After a dinner at the Birmingham Jewish Community Center, HBHA students enjoyed a special surprise trip to Breakout Birmingham. The escape room at Breakout was a fun team building experience and a wonderful ending to an eventful day.

The next day, the HBHA students gave back to the city that they learned so much about, and they got to know Birmingham, Ala.’s Jewish community. Throughout the day, the freshmen and sophomores planted and cleaned a community garden, performed cleaning maintenance to an after school program facility, and painted a house for an elderly resident.

For sophomore Amanda Sokol, painting the house was an impactful experience. She described the community service project as being “a fun time to paint with my friends, listening to music, and being silly with each other.” Sokol added, “it felt so great to help this woman that could possibly lose her homeowner’s insurance. We were there to do that for her for free.” Coincidentally, the street number on the home was 613, the number of commandments in the Jewish bible.

Next, HBHA students got the chance to visit N.E. Miles Jewish Day School for their weekly Kabbalat Shabbat service. This tradition is similar to Taste of Shabbat, the celebration of Shabbat that takes place weekly at HBHA. It was a meaningful experience for the students to participate in a service similar to the one at their own school, but 600 miles away. The group finished the day with dinner and Shabbat services at Temple Beth-El, where they assisted in celebrating the Bat Mitzvah of Ida Rose Rutkoff.

Saturday, March 19 was the group’s final day in Birmingham, Ala.. It began with a walk to Shabbat morning services and lunch at Temple Beth-El. Students then spent the day relaxing at the hotel in observance of Shabbat. Sophomores Eliana Schuster and Haidee Clauer led the group in a musical Havdalah, a prayer sung at the conclusion of Shabbat, in the hotel. Lastly, the students split into two groups and traveled to an indoor trampoline park and a laser tag arena.

For a majority of the students and chaperones, this was their first time in Birmingham, Ala.

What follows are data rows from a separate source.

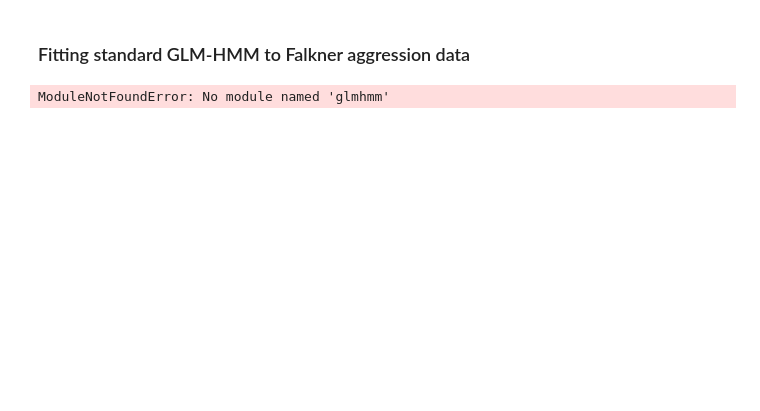
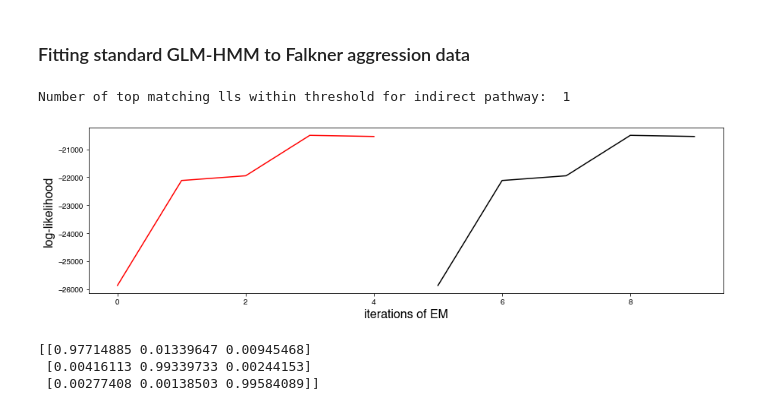
Before and after one commit to lenca56/Pillow_dGLM-HMM, a Jupyter notebook: code/Falkner_GLM-HMM.ipynb, the cells around one changed output. Cells and saved outputs as stored; diff of their text form; code cells hidden in the pictures; blank space fills up the shorter version.

Commit message:
wrote GLM-HMM fitting script for falkner data

```diff
--- a/code/Falkner_GLM-HMM.ipynb
+++ b/code/Falkner_GLM-HMM.ipynb
@@ -10,6 +10,7 @@ import seaborn as sns
 import scipy.optimize
 import pickle
 from matplotlib.pyplot import axes
+import pandas as pd
 
 # Import outside packages by changing the path
 import sys, os
@@ -17,5 +18,5 @@ sys.path.append(os.path.abspath(os.path.join('..', '..', 'glmhmm')))
 from glmhmm import glm, glm_hmm, utils
 from glmhmm.utils import permute_states, find_best_fit, compare_top_weights
 from glmhmm import visualize, analysis
+
+sns.set_context("talk")
-# %% [output]
-ModuleNotFoundError: No module named 'glmhmm'
@@ -21,0 +50,33 @@ ModuleNotFoundError: No module named 'glmhmm'
+# %%
+# Set hyperparameters
+N = x.shape[0] # number of data/time points
+K = 3
+C = 2 # number of observation classes
+D = x.shape[1] # number of GLM inputs (regressors)
+
+inits = 11 # set the number of initializations - Iris has 50
+maxiter = 300 # maximum number of iterations of EM to allow for each fit - Iris has 250
+tol = 1e-4
+
+# store values for each initialization
+lls_all = np.zeros((inits,maxiter))
+real_GLMHMMs = np.zeros((inits),dtype=object)
+
+# fit the model for each initialization
+for i in range(inits):
+    real_GLMHMMs[i] = glm_hmm.GLMHMM(N,D,C,K,observations="bernoulli",gaussianPrior=1)
+    # initialize the weights
+    A_init,w_init,_ = real_GLMHMMs[i].generate_params(weights=['GLM',-0.2,1.2,x,y,1])
+    # fit the model
+    lls_all[i,:],A,w,pi = real_GLMHMMs[i].fit(y,x,A_init,w_init,maxiter=maxiter,tol=tol,sess=sessInd)
+
+# bestix = find_best_fit(lls_all)
+# best_GLMHMM = real_GLMHMMs[bestix]
+# %%
+fig, axes = plt.subplots(1,1)
+fig.set_size_inches(15, 4)
+topixs = visualize.plot_loglikelihoods(lls_all,0.15,axes,startix=5)
+print('Number of top matching lls within threshold for indirect pathway: ', len(topixs))
+# %% [output]
+Number of top matching lls within threshold for indirect pathway:  1
+[figure, added]
@@ -21,0 +88,6 @@ ModuleNotFoundError: No module named 'glmhmm'
+# %%
+print(best_GLMHMM.A)
+# %% [output]
+[[0.97714885 0.01339647 0.00945468]
+ [0.00416113 0.99339733 0.00244153]
+ [0.00277408 0.00138503 0.99584089]]
```
Also changed, not shown: parts of 5 cells of this notebook, 1 other file.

and many did not know what to expect from the city. Freshman Alina Bell “felt such a big connection to the city and it helped me understand the civil rights movement and how I can change the world one step at a time.” Birmingham, Ala. was an important stop on the Civil Rights Tour for the students to have a fully-formed view of the movement.